*Exercise aim*.
Determine how many lines of this material contain "Sodium". Give only the number.
*** Opening of Supplied entries ***
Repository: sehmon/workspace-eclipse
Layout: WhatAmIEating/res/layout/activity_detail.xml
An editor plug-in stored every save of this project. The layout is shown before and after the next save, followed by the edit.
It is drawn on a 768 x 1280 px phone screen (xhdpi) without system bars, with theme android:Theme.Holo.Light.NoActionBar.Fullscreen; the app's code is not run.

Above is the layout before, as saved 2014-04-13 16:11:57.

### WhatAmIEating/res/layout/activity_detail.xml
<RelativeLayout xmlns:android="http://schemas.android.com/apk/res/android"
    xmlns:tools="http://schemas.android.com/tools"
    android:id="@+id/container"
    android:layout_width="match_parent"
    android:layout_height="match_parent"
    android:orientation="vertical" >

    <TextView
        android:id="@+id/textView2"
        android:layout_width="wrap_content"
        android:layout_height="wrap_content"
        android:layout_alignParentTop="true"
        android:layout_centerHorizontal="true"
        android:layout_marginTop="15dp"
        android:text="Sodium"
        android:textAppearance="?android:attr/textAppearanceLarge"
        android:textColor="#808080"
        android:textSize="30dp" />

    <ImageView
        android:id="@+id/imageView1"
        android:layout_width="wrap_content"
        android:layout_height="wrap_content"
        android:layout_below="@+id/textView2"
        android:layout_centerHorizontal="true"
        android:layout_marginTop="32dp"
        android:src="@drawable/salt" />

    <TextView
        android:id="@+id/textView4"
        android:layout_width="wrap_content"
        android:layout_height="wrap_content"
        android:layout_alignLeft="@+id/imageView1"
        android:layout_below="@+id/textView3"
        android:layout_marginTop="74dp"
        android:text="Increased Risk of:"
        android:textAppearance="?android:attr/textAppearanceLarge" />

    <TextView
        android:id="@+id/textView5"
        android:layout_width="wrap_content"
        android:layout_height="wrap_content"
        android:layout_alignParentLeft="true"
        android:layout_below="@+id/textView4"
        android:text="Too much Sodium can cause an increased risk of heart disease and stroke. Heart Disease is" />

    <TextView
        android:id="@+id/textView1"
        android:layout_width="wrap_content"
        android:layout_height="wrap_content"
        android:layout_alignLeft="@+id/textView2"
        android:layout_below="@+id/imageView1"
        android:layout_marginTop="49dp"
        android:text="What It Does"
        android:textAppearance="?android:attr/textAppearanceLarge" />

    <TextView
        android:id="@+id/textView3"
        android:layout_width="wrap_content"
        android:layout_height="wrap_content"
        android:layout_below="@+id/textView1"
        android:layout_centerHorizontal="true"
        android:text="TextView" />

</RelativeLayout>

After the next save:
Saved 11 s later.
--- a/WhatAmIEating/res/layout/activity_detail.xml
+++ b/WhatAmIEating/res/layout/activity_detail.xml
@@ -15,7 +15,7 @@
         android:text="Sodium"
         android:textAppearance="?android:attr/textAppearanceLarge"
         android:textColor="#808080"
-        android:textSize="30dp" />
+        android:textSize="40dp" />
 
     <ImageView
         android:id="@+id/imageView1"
*** Close of Supplied entries ***
*Written answer*.
3